Two comedians in London, England created a non-religion religion called Sunday Assembly. They wanted the feeling of religion without the God parts.

It's good to get together with people you might not otherwise meet and listen to music and maybe do a community project. That's what religion is about.

Right?

Theoretically I'm all for opportunities for people to take part in community, expand their horizons beyond their particular view, and get involved in their community. That's the opportunity Sunday Assembly is trying to provide. This is already being done in various ways by clubs, nonprofits, and community organizations already in existence, but if Sunday Assembly can attract people to what it offers, that's all to the good.

What bothers me, though, is the generalizing attitude toward religion among people quoted in the linked article. Those interviewed suggest that Sunday Assembly has isolated something about religion and offered it up to be practiced by secular people: church, you know, but without the hard religion parts.

Except they haven't jettisoned religion entirely.

Theology

The article claims "there's little God talk at Sunday Assembly." A member says they aren't out to critique or debunk religion. Pippa Evans, one of the group's two founders, says simply, "It's all the best bits of church, but with no religion and awesome pop songs." I'll admit, this is a refreshing change of pace from so-called New Atheist proselytizers like Christopher Hitchens and Richard Dawkins – especially Dawkins, with his half-baked philosophies and reductive fundamentalism.
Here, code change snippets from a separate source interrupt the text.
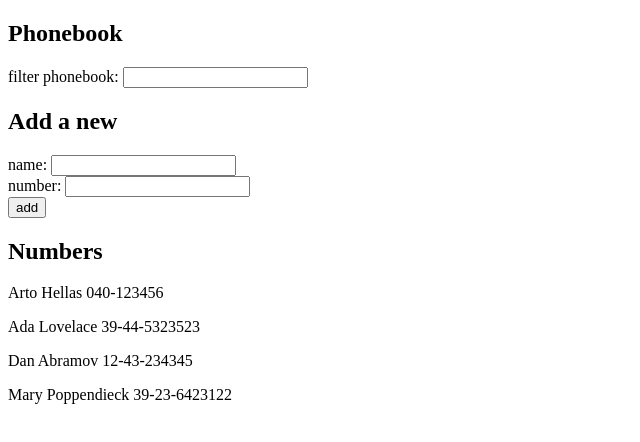
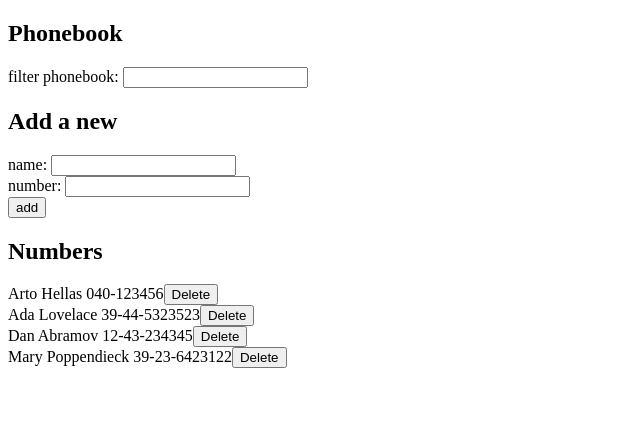
Before and after one commit to Gracmit/FullStackOpen, a React (Vite) app in the folder Part2/Phonebook/: page / in a window 1280 px wide. Shown: the top 442 px of the page, without its empty margins (0-640 px from the left). Built offline with nearby package versions, Linux system fonts and the light colour scheme; data requests are answered from the project's data file.

Commit message:
Exercises 2.14

```diff
--- a/Part2/Phonebook/src/App.jsx
+++ b/Part2/Phonebook/src/App.jsx
@@ -39,7 +39,7 @@ const App = () => {
       .create(newPerson)
       .then(returnedList =>{
         let newPersons = persons.concat(returnedList)
-        setPersons(newPerson);
+        setPersons(newPersons);
         setNewName('');
         setNewNumber("");
         setPersonsToShow(newPersons.filter((person) => person.name.toUpperCase().includes(filter.toUpperCase())))
@@ -61,12 +61,24 @@ const App = () => {
     setPersonsToShow(toShow);
   }
 
+  const handleDeleteButton = (event) => {
+      if(confirm("delete " + event.target.name + "?")){
+        numberService
+          .deleteNumber(event.target.id)
+          .then(deletedNumber => {
+            let newPersons = persons.toSpliced(persons.indexOf(deletedNumber), 1)
+            setPersons(newPersons)
+            setPersonsToShow(newPersons.filter((person) => person.name.toUpperCase().includes(filter.toUpperCase())))
+          })
+      }
+  }
+
   return (
     <div>
       <Filter onStateChange={handleFilterChanged}></Filter>
       <Form onSubmit={addName} onNameChanged={handleNameChange}
         onNumberChanged={handleNumberChange} name={newName} number={newNumber}></Form>
-      <Search show={personsToShow}></Search>
+      <Search show={personsToShow} onDelete={handleDeleteButton}></Search>
     </div>
   )
 }
--- a/Part2/Phonebook/src/components/Search.jsx
+++ b/Part2/Phonebook/src/components/Search.jsx
@@ -3,8 +3,12 @@ const Search = (props) => {
       <div>
         <h2>Numbers</h2>
         {
-          props.show.map(person =>
-            <p key={person.id}>{person.name} {person.number}</p>)
+          props.show.map(person => {
+            return <div key={person.id}>
+              {person.name} {person.number}
+              <button name={person.name} id={person.id} onClick={props.onDelete}>Delete</button>
+            </div>
+          })
         }
       </div>
     )
--- a/Part2/Phonebook/src/services/numbers.jsx
+++ b/Part2/Phonebook/src/services/numbers.jsx
@@ -11,4 +11,9 @@ const create = newObject => {
     return request.then(response => response.data)
 }
 
-export default {getAll, create}
+const deleteNumber = (id) =>{
+    const request = axios.delete(baseUrl + "/" + id)
+    return request.then(response => response.data)
+}
+
+export default {getAll, create, deleteNumber}
```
That being said, while Ms. Evans may argue to the contrary, there is a theology at work behind the scenes at Sunday Assembly. The word "theology" simply means "God talk" (Theos: "God" + Logos: "Word" or "Talk"). Though the rejection of the divine may go unspoken at Sunday Assembly's meetings, this unspoken theological position is the grounding principle which speaks the group into existence. I found a short paragraph near the end of the story interesting. A New York chapter of Sunday Assembly has suffered a split over how much to emphasize their rejection of God. How much God talk is too much for a people who've rejected talk about God? Better hire a theologian to figure that one out. Maybe hire two.

Specifically
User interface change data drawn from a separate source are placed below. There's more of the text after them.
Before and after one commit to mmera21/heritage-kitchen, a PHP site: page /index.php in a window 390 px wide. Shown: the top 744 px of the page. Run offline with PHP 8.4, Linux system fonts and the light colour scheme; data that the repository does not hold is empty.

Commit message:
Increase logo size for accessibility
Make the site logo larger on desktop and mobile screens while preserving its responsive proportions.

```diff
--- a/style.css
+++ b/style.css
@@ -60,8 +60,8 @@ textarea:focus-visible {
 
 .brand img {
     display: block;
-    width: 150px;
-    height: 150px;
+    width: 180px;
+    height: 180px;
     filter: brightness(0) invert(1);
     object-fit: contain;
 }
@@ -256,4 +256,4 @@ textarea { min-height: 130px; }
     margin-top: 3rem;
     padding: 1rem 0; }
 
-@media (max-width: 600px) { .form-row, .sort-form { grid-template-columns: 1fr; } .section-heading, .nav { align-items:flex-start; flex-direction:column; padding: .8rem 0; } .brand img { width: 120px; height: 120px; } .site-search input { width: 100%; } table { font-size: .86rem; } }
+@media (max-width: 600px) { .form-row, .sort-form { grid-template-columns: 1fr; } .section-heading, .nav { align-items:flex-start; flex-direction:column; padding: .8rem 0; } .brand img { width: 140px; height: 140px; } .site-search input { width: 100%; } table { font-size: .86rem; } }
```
But I'm not a religionist. I'm a Christian. And as a Christian, all of the throwing around of the word "church" opens Sunday Assembly to critique.

Specifically troublesome is part of the quote from comedian Pippa Evans, above: "it's all the best bits of church." From what I can tell, "all the best bits" seem to be the parts that feel good. The word "feel," or a form of it, appears seven times in the roughly 920 word article. Often accompanying all of this feeling are references to belief (also appearing seven times).

Another comedian, Louis CK, has something to say about beliefs. Namely, that we hold "believies" that make us feel good just for having them and then there's the way we actually live.

I suppose it's an indictment of the Church in the West that the generalities Sunday Assembly isolates from the experience of church is "believing things," "doing good," and "feeling good." But, religion cannot be practiced generally, it must be practiced specifically. It must not simply be believed, it must primarily be lived. The best of Christian practice does not call people of faith in Christ to strive toward a poorly defined ideal of cultural “goodness" or to consume the good feelings that may come from being in community. No, a Christian is called to become a servant, to become not more but less, so that the mystery of grace may increase in one's life and work.

I can see why Sunday Assembly hasn't repackaged this bit of church. It doesn't necessarily feel good. It downplays the ever-present "Self," so precious to us, in favor of servitude to the neighbor and to God.

That this call to become less embraces death makes the glossing over of the particularities of church even more predictable in a culture that worships at the altar of eternal vitality. Indeed, to lay down one's life is what leads to a becoming in the self that is greater than servanthood. But only after becoming empty shall one be filled.

Believe what you want though, you know. I don't want to push my beliefs on you. It's not like it matters or whatever.